The project was awarded with the Energy Awards 2013 in Berlin on 14 November 2013. People, projects and companies are awarded in four categories: Etogas as “Energy Start-Up of the Year”, Stadtwerke Karlsruhe with the “Commercial Installation of the Year”, the M1 house as “Energy-efficient House of the Year” and the Flinc company as “Means of Transport of the Year”. The American economist Jeremy Rifkin received the special award as “Energizer of the Year”.
The winners of the Energy Awards are chosen every year by a forum of experts, which consists of dozens of specialists from all disciplines in the energy industry: the Energy Academy. As the think tank of the energy sector it is supposed to also provide inspiration for the energy revolution through the Energy Awards.

Energy-efficient House of the Year
Are your four walls smart? Do you heat your house using solar energy or do you have a house with innovative energy storage? Then apply for the Energy Award in the “Energy-efficient House of the Year” category.
A jury of renowned representatives from the energy industry, the Energy Academy, presents this award to the most progressive privately-owned house of the year. The winner can enjoy prize money of EUR 10,000 in cash. The ENERGIESPAREN magazine published by Bellevue And More will also report extensively on the winning concept. With the Energy Awards, the initiators Handelsblatt and GE, the business partners Deutsche Post DHL, McDonald’s and BearingPoint and the media partners Bellevue And More, n-tv and Energate want to set a clear sign of commitment to the energy revolution, enter into dialogue across industries and provide the stage for future winning projects that they deserve.

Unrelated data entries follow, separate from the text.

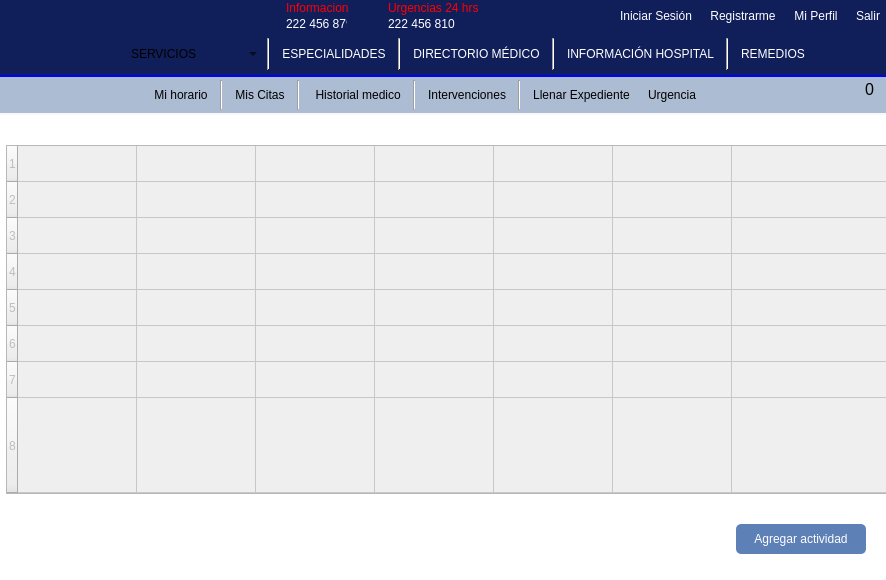
Before: the Qt Designer form mainwindow.ui in Laloses/Hospital, drawn with Qt 5.
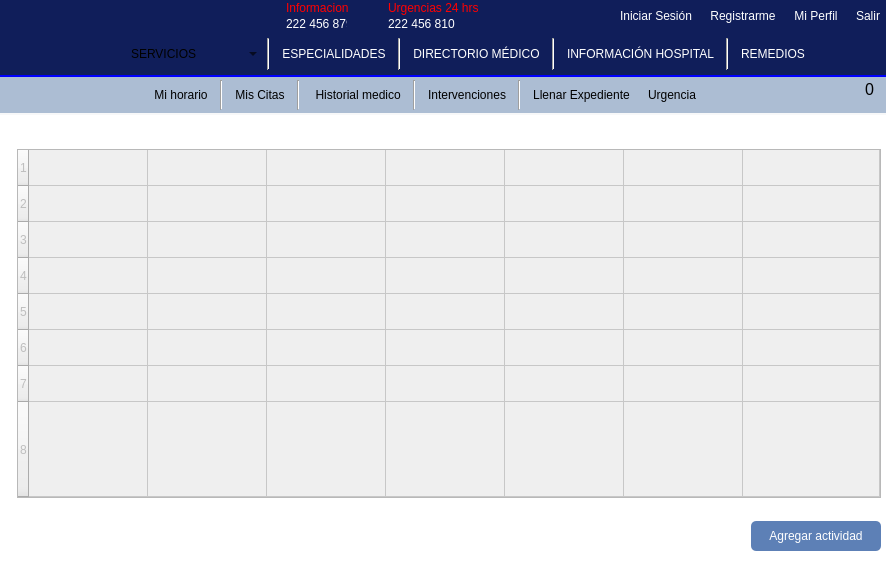
After: the same form once the commit is applied. The open tabs and pages were chosen to show the change. Icons and pictures are not drawn.

Patch:
```diff
--- a/mainwindow.ui
+++ b/mainwindow.ui
@@ -5749,71 +5749,8 @@
 background -color: red;
 }</string>
            </property>
-           <layout class="QGridLayout" name="gridLayout_2">
-            <property name="leftMargin">
-             <number>0</number>
-            </property>
-            <property name="topMargin">
-             <number>0</number>
-            </property>
-            <property name="rightMargin">
-             <number>0</number>
-            </property>
-            <property name="bottomMargin">
-             <number>0</number>
-            </property>
-            <item row="1" column="2">
-             <widget class="QPushButton" name="pb_agregarActividadDoc">
-              <property name="minimumSize">
-               <size>
-                <width>130</width>
-                <height>30</height>
-               </size>
-              </property>
-              <property name="maximumSize">
-               <size>
-                <width>130</width>
-                <height>30</height>
-               </size>
-              </property>
-              <property name="styleSheet">
-               <string notr="true"/>
-              </property>
-              <property name="text">
-               <string>Agregar actividad</string>
-              </property>
-             </widget>
-            </item>
-            <item row="1" column="1">
-             <spacer name="horizontalSpacer_32">
-              <property name="orientation">
-               <enum>Qt::Horizontal</enum>
-              </property>
-              <property name="sizeHint" stdset="0">
-               <size>
-                <width>40</width>
-                <height>20</height>
-               </size>
-              </property>
-             </spacer>
-            </item>
-            <item row="1" column="3">
-             <spacer name="horizontalSpacer_99">
-              <property name="orientation">
-               <enum>Qt::Horizontal</enum>
-              </property>
-              <property name="sizeType">
-               <enum>QSizePolicy::Fixed</enum>
-              </property>
-              <property name="sizeHint" stdset="0">
-               <size>
-                <width>20</width>
-                <height>20</height>
-               </size>
-              </property>
-             </spacer>
-            </item>
-            <item row="0" column="0" colspan="4">
+           <layout class="QVBoxLayout" name="verticalLayout_58">
+            <item>
              <widget class="QTableWidget" name="tableHorario">
               <property name="enabled">
                <bool>false</bool>
@@ -5889,6 +5826,48 @@
               <column/>
              </widget>
             </item>
+            <item>
+             <layout class="QHBoxLayout" name="layHorario">
+              <property name="spacing">
+               <number>6</number>
+              </property>
+              <item>
+               <spacer name="horizontalSpacer_32">
+                <property name="orientation">
+                 <enum>Qt::Horizontal</enum>
+                </property>
+                <property name="sizeHint" stdset="0">
+                 <size>
+                  <width>40</width>
+                  <height>20</height>
+                 </size>
+                </property>
+               </spacer>
+              </item>
+              <item>
+               <widget class="QPushButton" name="pb_agregarActividadDoc">
+                <property name="minimumSize">
+                 <size>
+                  <width>130</width>
+                  <height>30</height>
+                 </size>
+                </property>
+                <property name="maximumSize">
+                 <size>
+                  <width>130</width>
+                  <height>30</height>
+                 </size>
+                </property>
+                <property name="styleSheet">
+                 <string notr="true"/>
+                </property>
+                <property name="text">
+                 <string>Agregar actividad</string>
+                </property>
+               </widget>
+              </item>
+             </layout>
+            </item>
            </layout>
           </widget>
           <widget class="QWidget" name="page">
```
Left out of the diff: 40 changed lines with no effect on the pictures.
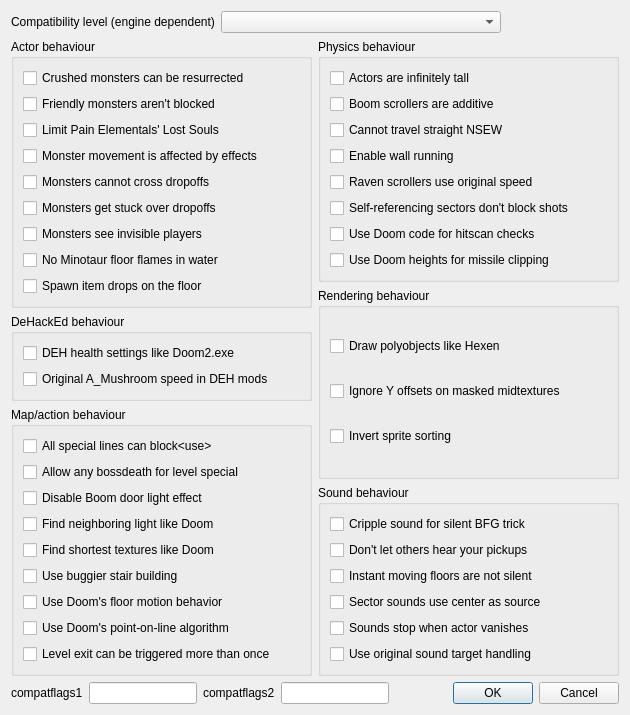
Before: the Qt Designer form Forms/CompatOptsDialog.ui in Youda008/DoomRunner, drawn with Qt 5.
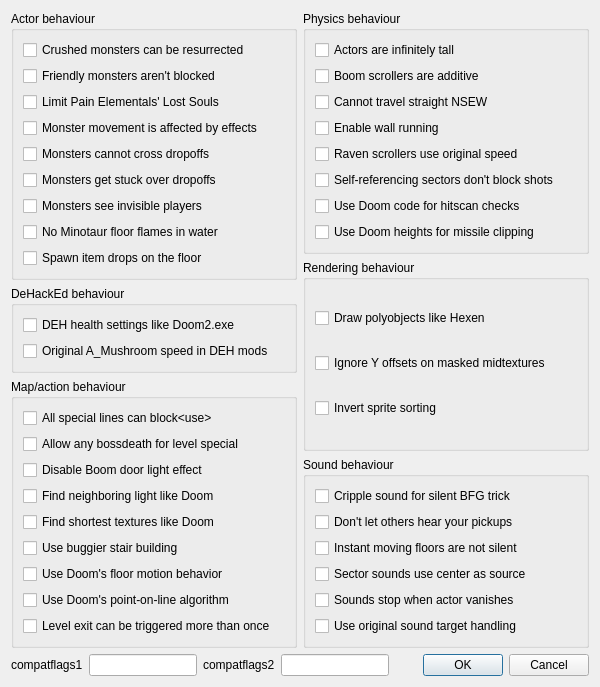
After: the same form once the commit is applied.

Commit message: moved compat level from Compatibility Options sub-dialog to the main window

The edit to the form file:
```diff
--- a/Forms/CompatOptsDialog.ui
+++ b/Forms/CompatOptsDialog.ui
@@ -9,8 +9,8 @@
    <rect>
     <x>0</x>
     <y>0</y>
-    <width>630</width>
-    <height>638</height>
+    <width>600</width>
+    <height>606</height>
    </rect>
   </property>
   <property name="sizePolicy">
@@ -23,40 +23,6 @@
    <string>Compatibility options</string>
   </property>
   <layout class="QVBoxLayout" name="verticalLayout_10">
-   <item>
-    <layout class="QHBoxLayout" name="horizontalLayout_2">
-     <item>
-      <widget class="QLabel" name="compatLevelLabel">
-       <property name="text">
-        <string>Compatibility level (engine dependent)</string>
-       </property>
-      </widget>
-     </item>
-     <item>
-      <widget class="QComboBox" name="compatLevelCmbBox">
-       <property name="minimumSize">
-        <size>
-         <width>280</width>
-         <height>0</height>
-        </size>
-       </property>
-      </widget>
-     </item>
-     <item>
-      <spacer name="horizontalSpacer_2">
-       <property name="orientation">
-        <enum>Qt::Horizontal</enum>
-       </property>
-       <property name="sizeHint" stdset="0">
-        <size>
-         <width>40</width>
-         <height>20</height>
-        </size>
-       </property>
-      </spacer>
-     </item>
-    </layout>
-   </item>
    <item>
     <layout class="QHBoxLayout" name="horizontalLayout_4">
      <item>
@@ -64,7 +30,7 @@
        <item>
         <widget class="QGroupBox" name="groupBox">
          <property name="sizePolicy">
-          <sizepolicy hsizetype="Minimum" vsizetype="Minimum">
+          <sizepolicy hsizetype="Minimum" vsizetype="Expanding">
            <horstretch>0</horstretch>
            <verstretch>0</verstretch>
           </sizepolicy>
@@ -169,7 +135,7 @@
        <item>
         <widget class="QGroupBox" name="groupBox_2">
          <property name="sizePolicy">
-          <sizepolicy hsizetype="Minimum" vsizetype="Minimum">
+          <sizepolicy hsizetype="Minimum" vsizetype="Expanding">
            <horstretch>0</horstretch>
            <verstretch>0</verstretch>
           </sizepolicy>
@@ -204,7 +170,7 @@
        <item>
         <widget class="QGroupBox" name="groupBox_3">
          <property name="sizePolicy">
-          <sizepolicy hsizetype="Minimum" vsizetype="Minimum">
+          <sizepolicy hsizetype="Minimum" vsizetype="Expanding">
            <horstretch>0</horstretch>
            <verstretch>0</verstretch>
           </sizepolicy>
@@ -307,7 +273,7 @@
        <item>
         <widget class="QGroupBox" name="groupBox_4">
          <property name="sizePolicy">
-          <sizepolicy hsizetype="Minimum" vsizetype="Minimum">
+          <sizepolicy hsizetype="Minimum" vsizetype="Expanding">
            <horstretch>0</horstretch>
            <verstretch>0</verstretch>
           </sizepolicy>
@@ -402,7 +368,7 @@
        <item>
         <widget class="QGroupBox" name="groupBox_5">
          <property name="sizePolicy">
-          <sizepolicy hsizetype="Minimum" vsizetype="Minimum">
+          <sizepolicy hsizetype="Minimum" vsizetype="Expanding">
            <horstretch>0</horstretch>
            <verstretch>0</verstretch>
           </sizepolicy>
@@ -447,7 +413,7 @@
        <item>
         <widget class="QGroupBox" name="groupBox_6">
          <property name="sizePolicy">
-          <sizepolicy hsizetype="Minimum" vsizetype="Minimum">
+          <sizepolicy hsizetype="Minimum" vsizetype="Expanding">
            <horstretch>0</horstretch>
            <verstretch>0</verstretch>
           </sizepolicy>
```
Left out of the diff: 2 changed lines with no effect on the pictures. The commit also changes 8 other files.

By Lukas Kirchner – abbreviated version
Photos: Andreas Labes

Film at:
http://www.energyawards.de/awards/die-finalisten-2013/m1-haus/